There are a clearly defined set of rules as to what constitutes a de facto relationship. The Act states that you and your partner will be considered to be in a de facto relationship if you are:

  • not legally married to each other;
  • not related by family; and
  • have a relationship ‘as a couple living together on a genuine domestic basis’.

The wording in this last point is quite important. Below, we break down what the Act considers to mean by the terms ‘living together’ and ‘genuine domestic basis’.

“Living together”

There is a common misconception that if you’ve lived with your partner on a full-time basis for a certain period of time, you will automatically be in a de facto relationship. This is not necessarily the case.

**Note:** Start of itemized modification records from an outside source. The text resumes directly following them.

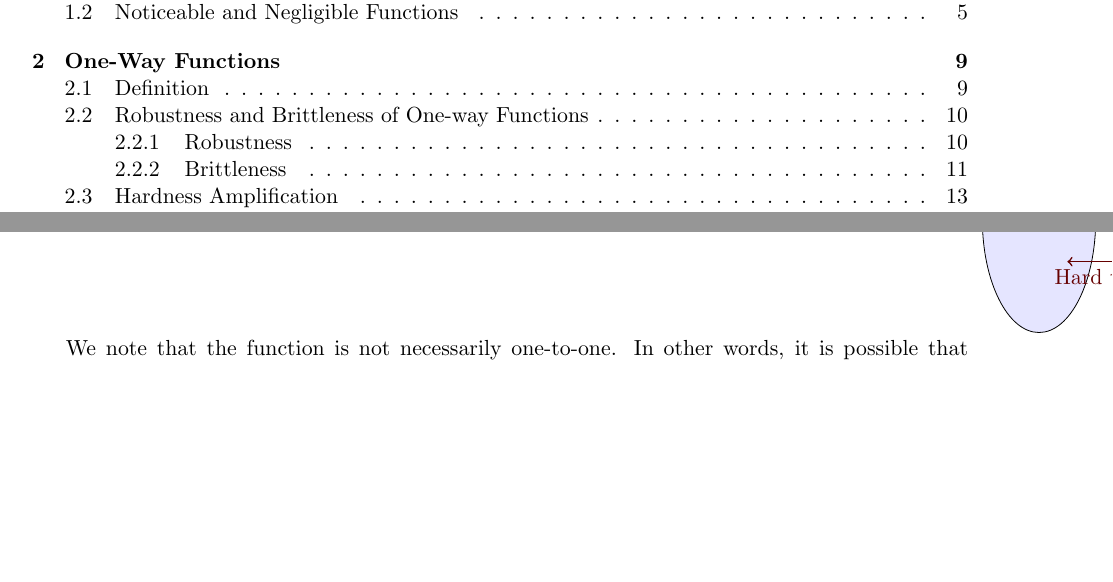
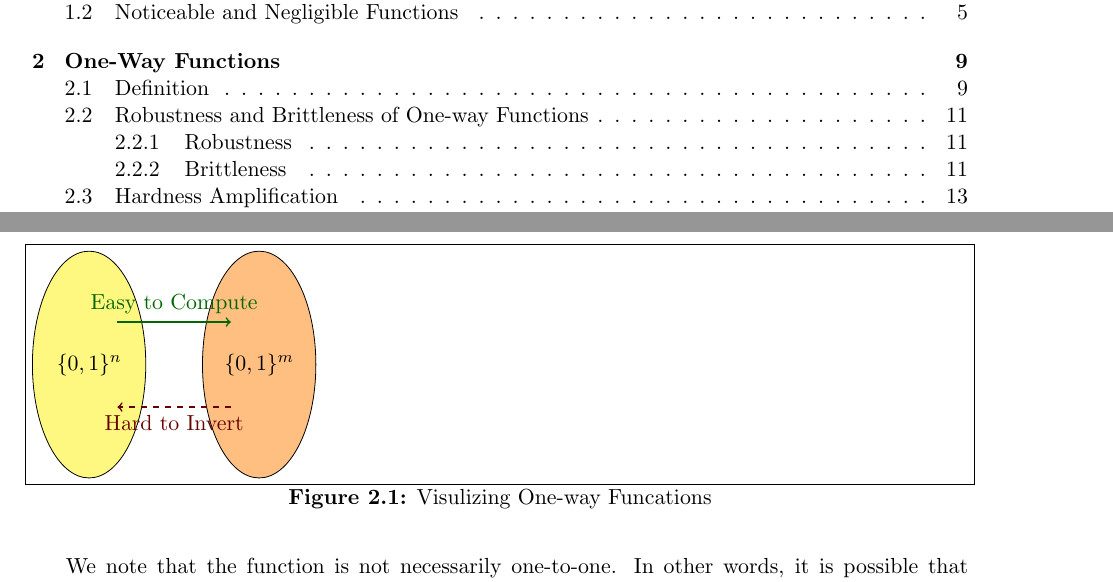
Before and after one commit to sanjamg/276-F24-Notes, a LaTeX book (collection-F24.tex, which reads lec01-F24.tex): two parts of pages 3 and 10 of 29, joined at a grey line, cut so that both start at the same text, the shorter picture padded with empty space. Compiled offline with pdfLaTeX.

Commit message:
small changes

```diff
--- a/lec01-F24.tex
+++ b/lec01-F24.tex
@@ -33,18 +33,20 @@ A function $f : \binset{*} \rightarrow \binset{*}$ is said to be one-way functio
 \end{itemize}
 \end{definition}
 
-\marginpar{
+\begin{marginfigure}[-10cm]
 \begin{tikzpicture}
     % ellipse
-    \draw[black,fill=blue!10] (0,0) ellipse (1cm and 2cm)
+    \draw[black,fill=yellow!50] (0,0) ellipse (1cm and 2cm)
     node at (0,0) {$\{0,1\}^n$};
-    \draw[black,fill=blue!10] (3,0) ellipse (1cm and 2cm)
+    \draw[black,fill=orange!50] (3,0) ellipse (1cm and 2cm)
     node at (3,0) {$\{0,1\}^m$};
     % lines connecting ellipses
     \draw[green!40!black!100, thick, ->] (0.5,0.75) -- (2.5,0.75) node[midway, above] {Easy to Compute};
-    \draw[red!40!black!100, thick, ->] (2.5,-0.75) -- (0.5,-0.75) node[midway, below] {Hard to Invert};
+    \draw[red!40!black!100, thick, dashed, ->] (2.5,-0.75) -- (0.5,-0.75) node[midway, below] {Hard to Invert};
 \end{tikzpicture}
-}
+\caption{Visulizing One-way Funcations}
+\label{fig:owf}
+\end{marginfigure}
 
 
 \footnotetext{Typically, the probability is only taken over the random choices of $x$, since we can fix the random coins of the adversary $\mathcal{A}$ that maximize its advantage.}
```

The concept of ‘living together’ under the Act assesses each relationship on a case-by-case basis. The concept does not set any specific time frame for which a couple would need to live together before determining a de facto relationship.

“Genuine domestic basis”

To determine whether or not you are living together on a ‘genuine domestic basis’, the Act sets out a wide variety of circumstances to consider. These include (but are not limited to) aspects such as the length of relationship, if there was a sexual relationship, mutual commitment in the relationship, public aspects of the relationship, ownership, use and acquisition of their property and financial dependence, and interdependence of the parties.

A de facto relationship can exist between two people of the same sex or even if one or both of the persons are legally married to someone else or in another de facto relationship at the same time.

Property Division

Even if you are found to be in a de facto relationship, a Court may not necessarily make an Order for the division of relationship assets if your relationship irretrievably breaks down. A Court will only make an Order if:

  • the total period of the relationship is at least two years; or
  • there is a child of the de facto relationship; or
  • if the person applying for the order has made substantial contributions to the relationship and there would be a serious injustice to the applicant if an order is not made.

You’ll note that the Act refers to the total period of a relationship, so this time could potentially be made up of a number of on/off relationships with the same person forming an aggregate total of two years, rather than needing to be in a continuous relationship.

Clearly, the scope of whether or not you are in a de facto relationship is quite broad and there are a number of factors to consider.

Being in a de facto relationship will create rights and responsibilities for you and for your partner, in life and following death, and it is important to understand your situation and plan accordingly.

If you are unsure whether you are in a de facto relationship or not, it is best to seek advice from an experienced family lawyer who will be able to speak with you about your individual circumstances.